Task item -
When the data below is printed, every line must match exactly and the images must be absent.

Revision comparison data -

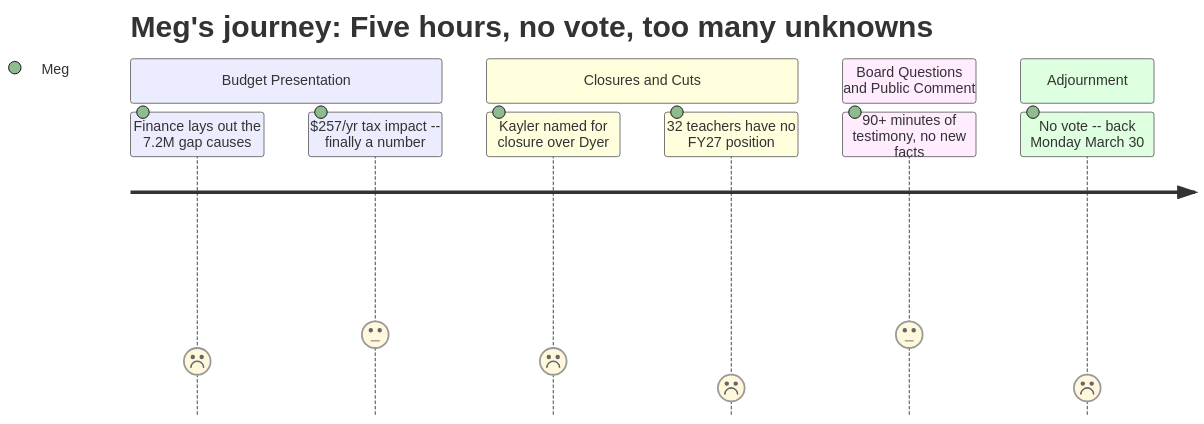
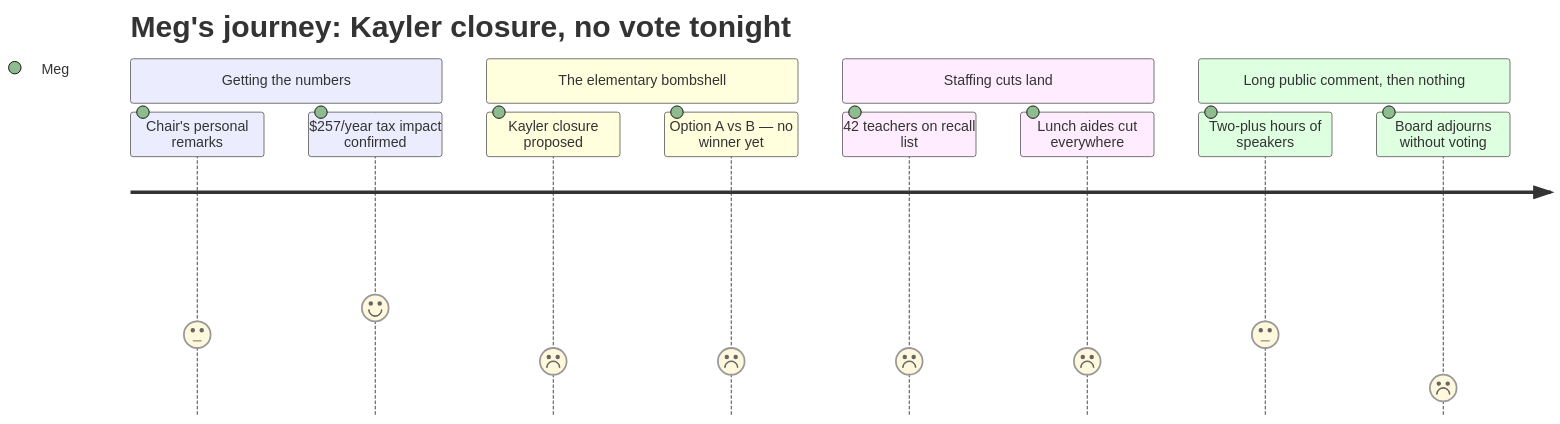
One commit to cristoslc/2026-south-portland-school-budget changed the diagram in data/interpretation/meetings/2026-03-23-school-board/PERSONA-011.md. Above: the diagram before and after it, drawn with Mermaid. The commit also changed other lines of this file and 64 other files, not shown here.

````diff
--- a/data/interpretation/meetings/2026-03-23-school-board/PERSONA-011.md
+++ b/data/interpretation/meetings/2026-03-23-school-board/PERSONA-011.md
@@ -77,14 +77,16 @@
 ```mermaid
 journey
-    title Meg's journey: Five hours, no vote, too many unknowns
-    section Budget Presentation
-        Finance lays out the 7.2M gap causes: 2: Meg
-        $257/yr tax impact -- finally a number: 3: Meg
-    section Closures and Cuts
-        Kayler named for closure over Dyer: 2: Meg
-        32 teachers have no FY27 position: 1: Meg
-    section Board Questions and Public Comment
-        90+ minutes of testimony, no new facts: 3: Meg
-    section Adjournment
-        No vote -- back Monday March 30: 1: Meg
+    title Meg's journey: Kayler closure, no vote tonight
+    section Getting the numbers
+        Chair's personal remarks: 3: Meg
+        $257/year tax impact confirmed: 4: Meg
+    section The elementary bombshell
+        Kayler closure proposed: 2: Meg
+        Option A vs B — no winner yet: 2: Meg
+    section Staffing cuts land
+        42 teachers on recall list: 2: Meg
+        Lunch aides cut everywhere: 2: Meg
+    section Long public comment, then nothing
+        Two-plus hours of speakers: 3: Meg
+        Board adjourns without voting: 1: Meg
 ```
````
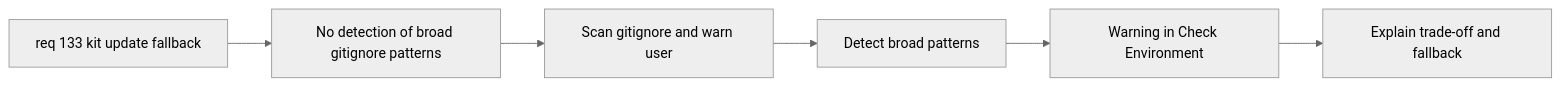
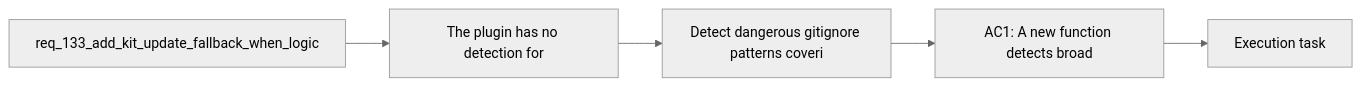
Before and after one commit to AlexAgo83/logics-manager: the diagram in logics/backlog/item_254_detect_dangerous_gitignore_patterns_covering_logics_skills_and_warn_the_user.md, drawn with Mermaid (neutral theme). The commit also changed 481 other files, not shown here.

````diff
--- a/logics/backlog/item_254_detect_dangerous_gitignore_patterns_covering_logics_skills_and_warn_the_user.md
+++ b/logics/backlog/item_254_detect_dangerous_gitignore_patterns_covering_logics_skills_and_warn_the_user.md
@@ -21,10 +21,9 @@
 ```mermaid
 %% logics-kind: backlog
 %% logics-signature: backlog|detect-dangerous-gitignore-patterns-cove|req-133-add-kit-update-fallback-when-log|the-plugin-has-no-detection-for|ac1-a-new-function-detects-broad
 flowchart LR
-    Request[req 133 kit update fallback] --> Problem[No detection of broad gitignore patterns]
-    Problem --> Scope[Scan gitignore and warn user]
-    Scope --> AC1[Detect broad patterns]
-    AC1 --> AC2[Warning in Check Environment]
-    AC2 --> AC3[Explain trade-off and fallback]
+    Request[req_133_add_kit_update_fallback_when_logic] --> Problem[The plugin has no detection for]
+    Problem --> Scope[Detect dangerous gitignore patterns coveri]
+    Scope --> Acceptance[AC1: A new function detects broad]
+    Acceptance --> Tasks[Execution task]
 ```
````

Solution to the exercise -
One commit to cristoslc/2026-south-portland-school-budget changed the diagram in data/interpretation/meetings/2026-03-23-school-board/PERSONA-011.md. Above: the diagram before and after it, drawn with Mermaid. The commit also changed other lines of this file and 64 other files, not shown here.

````diff
--- a/data/interpretation/meetings/2026-03-23-school-board/PERSONA-011.md
+++ b/data/interpretation/meetings/2026-03-23-school-board/PERSONA-011.md
@@ -77,14 +77,16 @@
 ```mermaid
 journey
-    title Meg's journey: Five hours, no vote, too many unknowns
-    section Budget Presentation
-        Finance lays out the 7.2M gap causes: 2: Meg
-        $257/yr tax impact -- finally a number: 3: Meg
-    section Closures and Cuts
-        Kayler named for closure over Dyer: 2: Meg
-        32 teachers have no FY27 position: 1: Meg
-    section Board Questions and Public Comment
-        90+ minutes of testimony, no new facts: 3: Meg
-    section Adjournment
-        No vote -- back Monday March 30: 1: Meg
+    title Meg's journey: Kayler closure, no vote tonight
+    section Getting the numbers
+        Chair's personal remarks: 3: Meg
+        $257/year tax impact confirmed: 4: Meg
+    section The elementary bombshell
+        Kayler closure proposed: 2: Meg
+        Option A vs B — no winner yet: 2: Meg
+    section Staffing cuts land
+        42 teachers on recall list: 2: Meg
+        Lunch aides cut everywhere: 2: Meg
+    section Long public comment, then nothing
+        Two-plus hours of speakers: 3: Meg
+        Board adjourns without voting: 1: Meg
 ```
````
Before and after one commit to AlexAgo83/logics-manager: the diagram in logics/backlog/item_254_detect_dangerous_gitignore_patterns_covering_logics_skills_and_warn_the_user.md, drawn with Mermaid (neutral theme). The commit also changed 481 other files, not shown here.

````diff
--- a/logics/backlog/item_254_detect_dangerous_gitignore_patterns_covering_logics_skills_and_warn_the_user.md
+++ b/logics/backlog/item_254_detect_dangerous_gitignore_patterns_covering_logics_skills_and_warn_the_user.md
@@ -21,10 +21,9 @@
 ```mermaid
 %% logics-kind: backlog
 %% logics-signature: backlog|detect-dangerous-gitignore-patterns-cove|req-133-add-kit-update-fallback-when-log|the-plugin-has-no-detection-for|ac1-a-new-function-detects-broad
 flowchart LR
-    Request[req 133 kit update fallback] --> Problem[No detection of broad gitignore patterns]
-    Problem --> Scope[Scan gitignore and warn user]
-    Scope --> AC1[Detect broad patterns]
-    AC1 --> AC2[Warning in Check Environment]
-    AC2 --> AC3[Explain trade-off and fallback]
+    Request[req_133_add_kit_update_fallback_when_logic] --> Problem[The plugin has no detection for]
+    Problem --> Scope[Detect dangerous gitignore patterns coveri]
+    Scope --> Acceptance[AC1: A new function detects broad]
+    Acceptance --> Tasks[Execution task]
 ```
````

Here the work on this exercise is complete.